Whereas Cueto is a constant study in changing tempo and rhythm, Price pounds a hard, steady drumbeat of attack.
“You know what his repertoire is, but the way he attacks with his tempo, his command, his consistency, and his explosive delivery, he has the ability to not let you feel like you can drive the ball,” Hanigan said of Price, an absolute force (9-1, 2.30 ERA in 11 starts) since the Blue Jays acquired him from the Tigers at this year’s trade deadline. “He’s smart in terms of really reading the hitters and how to pitch to guys.”
The lefthander, who turned 30 in August, had slightly better velocity this year (95 mph on both his four- and two-seam fastball, according to BrooksBaseball.net) than in either 2014 and 2013. Yet in recent years, he transitioned from a slider to a cutter and opened up the other side of the plate by developing a changeup that has become his primary swing-and-miss offering.
Price has thus shown both the ability to sustain stuff and, simultaneously, to adapt, a compelling formula for teams that contemplate whether to invest $200 million in his services this offseason.
“I do think he’s going to be able to sustain being a power pitcher into his mid- to upper-30s. Absolutely.

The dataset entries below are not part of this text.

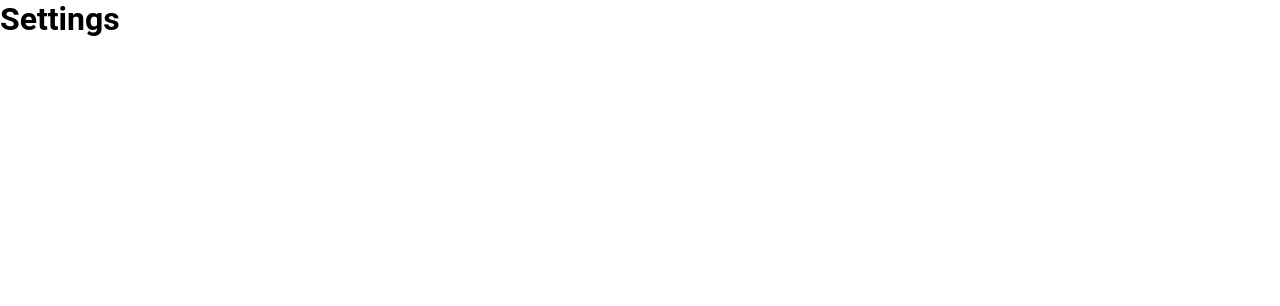
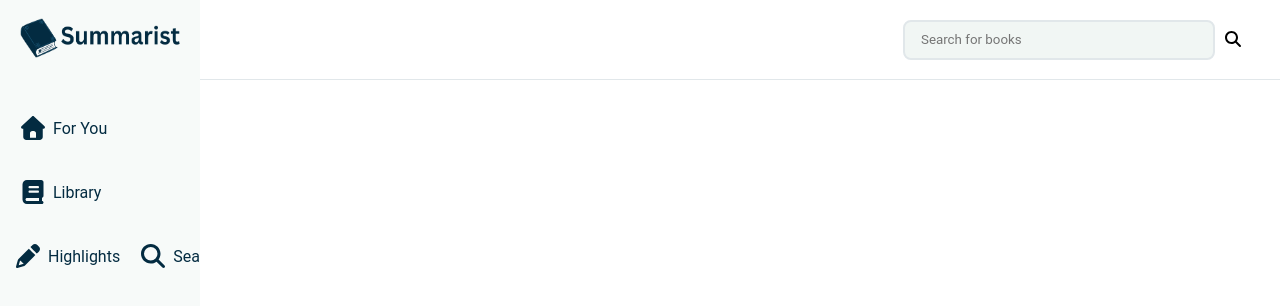
Before and after one commit to KyleWhitehead/Book-App, a React (Create React App) app: page /settings in a window 1280 px wide. Shown: the top 306 px of the page. Built offline with nearby package versions, Linux system fonts and the light colour scheme.

Commit message:
Update Settings.jsx to include a new sidebar

```diff
--- a/src/Pages/Settings/Settings.jsx
+++ b/src/Pages/Settings/Settings.jsx
@@ -1,7 +1,72 @@
+import React from "react";
+import "./Settings.css";
+import logo from "../../assets/logo.png";
+import { faSearch, faHome, faBook, faPencil, } from "@fortawesome/free-solid-svg-icons";
+import { FontAwesomeIcon } from "@fortawesome/react-fontawesome";
+
+
 const Settings = () => {
   return (
-    <div>
-      <h1>Settings</h1>
+
+    <div className="id">
+      <div className="wrapper">
+        <div className="search__background">
+          <div className="search__wrapper">
+            <figure></figure>
+            <div className="search__content">
+              <div className="search">
+                <div className="search__input--wrapper">
+                  <input className="search__input" placeholder="Search for books" type="text"></input>
+                  <div className="search__icon">
+                    <FontAwesomeIcon icon={faSearch} />
+                  </div>
+                </div>
+              </div>
+              <div className="sidebar__toggle--btn"></div>
+            </div>
+          </div>
+        </div>
+        <div className="sidebar__overlay sidebar__overlay--hidden"></div>
+        <div className="sidebar sidebar--closed">
+          <div className="sidebar__logo">
+            <img src={logo} alt="Logo" />
+          </div>
+          <div className="sidebar__wrapper">
+            <div className="sidebar__top">
+              <a className="sidebar__link--wrapper" href="/for-you">
+                <div className="sidebar__link--line"></div>
+                <div className="sidebar__icon--wrapper">
+                  <FontAwesomeIcon icon={faHome} />
+                </div>
+                <div className="sidebar__link--text">For You</div>
+              </a>
+              <a className="sidebar__link--wrapper" href="/library">
+                <div className="sidebar__link--line"></div>
+                <div className="sidebar__icon--wrapper">
+                  <FontAwesomeIcon icon={faBook} />
+                </div>
+                <div className="sidebar__link--text">Library</div>
+              </a>
+              <div className="sidebar__link--wrapper sidebar__link--not-allowed">
+                <div className="sidebar__link--line"></div>
+                <div className="sidebar__icon--wrapper">
+                  <FontAwesomeIcon icon={faPencil} />
+                </div>
+                <div className="sidebar__link--text">Highlights</div>
+                <div className="sidebar__link--wrapper sidebar__link--not-allowed">
+                  <div className="sidebar__link--line"></div>
+                  <div className="sidebar__icon--wrapper">
+                    <FontAwesomeIcon icon={faSearch} />
+                  </div>
+                  <div className="sidebar__link--text">Search</div>
+                </div>
+              </div>
+            </div>
+            <div className="sidebar__bottom"></div>
+          </div>
+        </div>
+        <div className="container"></div>
+      </div>
     </div>
   );
 };
```
Also changed, not shown: src/Pages/Settings/Settings.css (added).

However, if all of a sudden his ability to pitch with power went away, there’s no doubt in my mind that he would adapt to that and become the David Price of Mark Buehrles, if that’s what he had to do,” said Rays pitching coach Jim Hickey. “He’d learn how to pitch in whatever manner he had to in order to be successful because of his aptitude, because of the way he loves the game. I think absolutely, positively we’ll be watching him throw mid-90s at 36, 37 years old. But if that weren’t the case, I think we’ll see a very, very, very productive guy until he’s 37, 38 – or even longer if he wants to.”
Of course, while both Price and Cueto have already proven themselves in many respects throughout their careers, both now have a chance to solidify – or diminish – their reputations as potential front-of-the-rotation anchors with their postseason performances. The Red Sox, along with other teams in need of an alpha starter, no doubt will be watching closely. So will Hanigan, with the expectation that his former teammates will both excel this month.
“When it comes down to the time when it’s their turn to take the ball in a big situation, they both have that look in the eye that, ‘I’m going to get it done,’” said Hanigan. “They exude confidence in their stuff. They both have great qualities in terms of things that make them great pitchers.”
More by Alex Speier
Follow Alex Speier on Twitter at @alexspeier.